For example, the chip can identify caenorhabditis elegans, a worm commonly used in biological studies. The chip is also shaped so that it fits in any standard microscope, including epifluorescence, stereo, multiphoton and confocal, so lab technicians can monitor or record it in action. In one experiment, the chip sorted free-moving organisms based on intensity, location, and timing of the appearance of a fluorescent protein. It successfully sorted them at a rate of 900/hr.
Using the device is relatively simple. The chip loads individual organisms, arranges each into a prearranged position, a step that reduces processing time, then immobilizes them by cooling them to 4°C. This stops motion and allows repeated imaging of the same regions and unlike commonly used anesthetic drugs, it has no long-term effects. Then a high-resolution on-chip microscope takes multidimensional images.

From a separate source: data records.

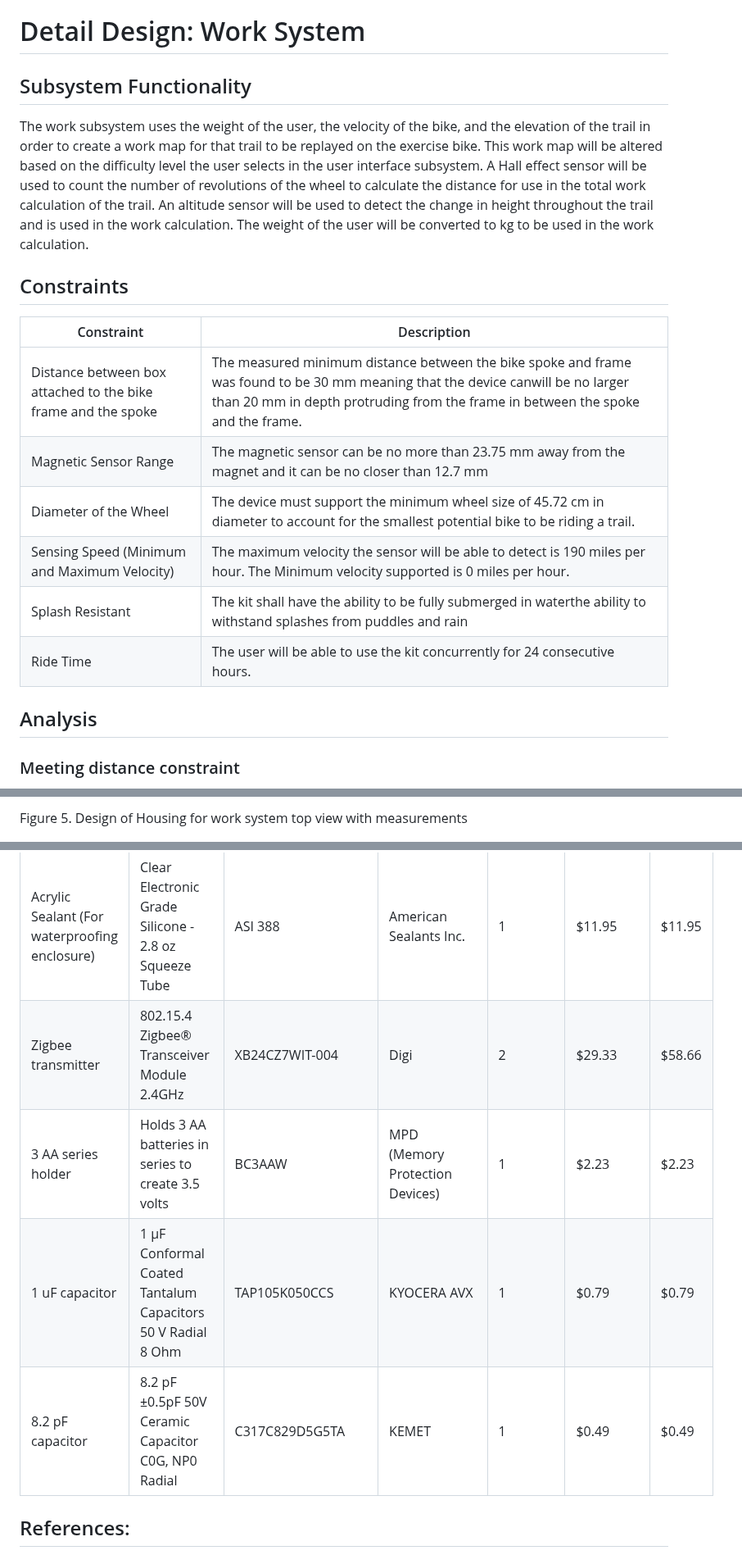
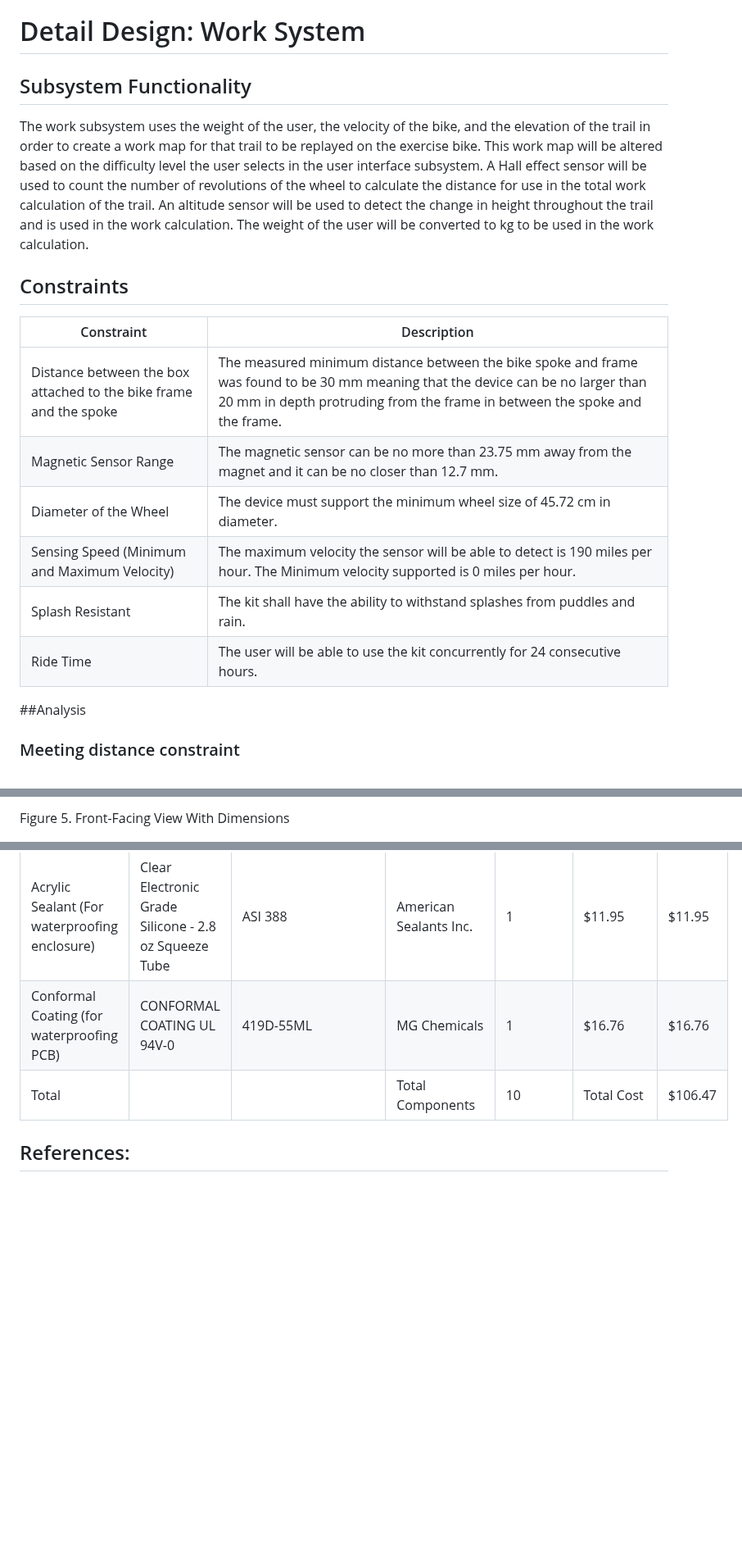
Before and after one commit to Baebel43/team5capstone, a Markdown page: Documentation/Signoffs/WorkSysten(1).md, 3 parts joined by grey strips. Shown at 82% size. GitHub-like rendering; blank space fills up the shorter version.

```diff
--- a/Documentation/Signoffs/WorkSysten(1).md
+++ b/Documentation/Signoffs/WorkSysten(1).md
@@ -4,7 +4,8 @@ Team Members: Benjamin Ebel, Jayden Marcom, Jesse Brewster, Caleb Rozenboom, Uts
 
 # Detail Design: Work System
 
-## Subsystem Functionality
+
+##  Subsystem Functionality
 
 The work subsystem uses the weight of the user, the velocity of the bike, and the elevation of the trail in order to create a work map for that trail to be replayed on the exercise bike. This work map will be altered based on the difficulty level the user selects in the user interface subsystem. A Hall effect sensor will be used to count the number of revolutions of the wheel to calculate the distance for use in the total work calculation of the trail. An altitude sensor will be used to detect the change in height throughout the trail and is used in the work calculation. The weight of the user will be converted to kg to be used in the work calculation.
 
@@ -12,15 +13,15 @@ The work subsystem uses the weight of the user, the velocity of the bike, and th
 
 |Constraint        |Description        |
 |------------------|-------------------|
-|Distance between box attached to the bike frame and the spoke | The measured minimum distance between the bike spoke and frame was found to be 30 mm meaning that the device canwill be no larger than 20 mm in depth protruding from the frame in between the spoke and the frame. |
-|Magnetic Sensor Range | The magnetic sensor can be no more than 23.75 mm away from the magnet and it can be no closer than 12.7 mm|
-|Diameter of the Wheel | The device must support the minimum wheel size of 45.72 cm in diameter to account for the smallest potential bike to be riding a trail. |
-|Sensing Speed (Minimum and Maximum Velocity) | The maximum velocity the sensor will be able to detect is 190 miles per hour. The Minimum velocity supported is 0 miles per hour.|
-|Splash Resistant | The kit shall have the ability to be fully submerged in waterthe ability to withstand splashes from puddles and rain|
-|Ride Time | The user will be able to use the kit concurrently for 24 consecutive hours.|
+|Distance between the box attached to the bike frame and the spoke|The measured minimum distance between the bike spoke and frame was found to be 30 mm meaning that the device can be no larger than 20 mm in depth protruding from the frame in between the spoke and the frame.|
+|Magnetic Sensor Range|The magnetic sensor can be no more than 23.75 mm away from the magnet and it can be no closer than 12.7 mm.|
+|Diameter of the Wheel|The device must support the minimum wheel size of 45.72 cm in diameter.|
+|Sensing Speed (Minimum and Maximum Velocity)|The maximum velocity the sensor will be able to detect is 190 miles per hour. The Minimum velocity supported is 0 miles per hour.|
+|Splash Resistant|The kit shall have the ability to withstand splashes from puddles and rain.|
+|Ride Time|The user will be able to use the kit concurrently for 24 consecutive hours.|
 
 
-## Analysis
+##Analysis
 
 ### Meeting distance constraint
 
@@ -110,3 +113,3 @@ Figure 4. Design of Housing for work system front view with measurements
 
-Figure 5. Design of Housing for work system top view with measurements
+Figure 5. Front-Facing View With Dimensions
 
@@ -144,9 +143,8 @@ Figure 10. Circuit Schematic of Work System
 |Magnet|Nickel-Plated N52 Magnet|DX44-N52|K&J Magnetics|1|$11.57|$11.57|
 |Acrylic Sealant (For waterproofing enclosure)|Clear Electronic Grade Silicone - 2.8 oz Squeeze Tube|ASI 388|American Sealants Inc.|1|$11.95|$11.95|
-|Zigbee transmitter|802.15.4 Zigbee® Transceiver Module 2.4GHz|XB24CZ7WIT-004|Digi|2|$29.33|$58.66|
-|3 AA series holder|Holds 3 AA batteries in series to create 3.5 volts|BC3AAW|MPD (Memory Protection Devices)|1|$2.23|$2.23|
-|1 uF capacitor|1 µF Conformal Coated Tantalum Capacitors 50 V Radial 8 Ohm|TAP105K050CCS|KYOCERA AVX|1|$0.79|$0.79|
-|8.2 pF capacitor|8.2 pF ±0.5pF 50V Ceramic Capacitor C0G, NP0 Radial|C317C829D5G5TA|KEMET|1|$0.49|$0.49|
+|Conformal Coating (for waterproofing PCB)|CONFORMAL COATING UL 94V-0|419D-55ML|MG Chemicals|1|$16.76|$16.76|
+|Total|||Total Components|10|Total Cost|$106.47
+
 
 ## References:
 
```
Also changed, not shown: other parts of Documentation/Signoffs/WorkSysten(1).md (+20 -22 lines).
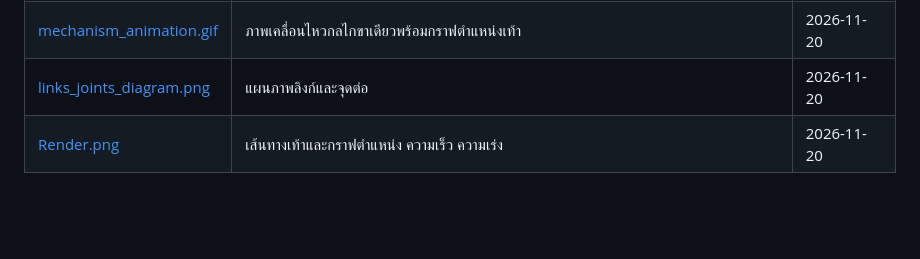
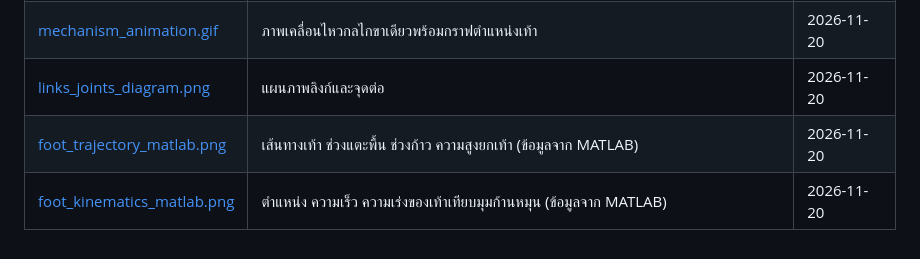
Before and after one commit to 6730027821-kongpop/Linkage-Walking-Mechanism, a Markdown page: media/README.md, the part around the change. Rendered like a GitHub page; blank space fills up the shorter version.

```diff
--- a/media/README.md
+++ b/media/README.md
@@ -7,4 +7,5 @@
 | [วิดีโอสาธิต (YouTube Shorts)](https://youtube.com/shorts/H6VvG0fA-Pw) | การทำงานของกลไกเดินแบบ linkage ขาเดียว (ดูเหตุผลที่ทำขาเดียวใน [`simulation/README.md`](../simulation/README.md#ทำไมทำเป็นขาเดียว)) | 2026-11-13 |
 | [mechanism_animation.gif](mechanism_animation.gif) | ภาพเคลื่อนไหวกลไกขาเดียวพร้อมกราฟตำแหน่งเท้า | 2026-11-20 |
 | [links_joints_diagram.png](links_joints_diagram.png) | แผนภาพลิงก์และจุดต่อ | 2026-11-20 |
-| [Render.png](Render.png) | เส้นทางเท้าและกราฟตำแหน่ง ความเร็ว ความเร่ง | 2026-11-20 |
+| [foot_trajectory_matlab.png](foot_trajectory_matlab.png) | เส้นทางเท้า ช่วงแตะพื้น ช่วงก้าว ความสูงยกเท้า (ข้อมูลจาก MATLAB) | 2026-11-20 |
+| [foot_kinematics_matlab.png](foot_kinematics_matlab.png) | ตำแหน่ง ความเร็ว ความเร่งของเท้าเทียบมุมก้านหมุน (ข้อมูลจาก MATLAB) | 2026-11-20 |
```
Also changed, not shown: README.md (+6 -2 lines), media/Render.png (deleted), media/foot_kinematics_matlab.png (added), media/foot_trajectory_matlab.png (added), 3 other files.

“This is the first automated device that combines high-resolution imaging with sorting,” says Hang Lu, a Georgia Tech professor. “In the future, it will let us perform genetic screening a lot faster than traditional methods and speed discovery of new genes.”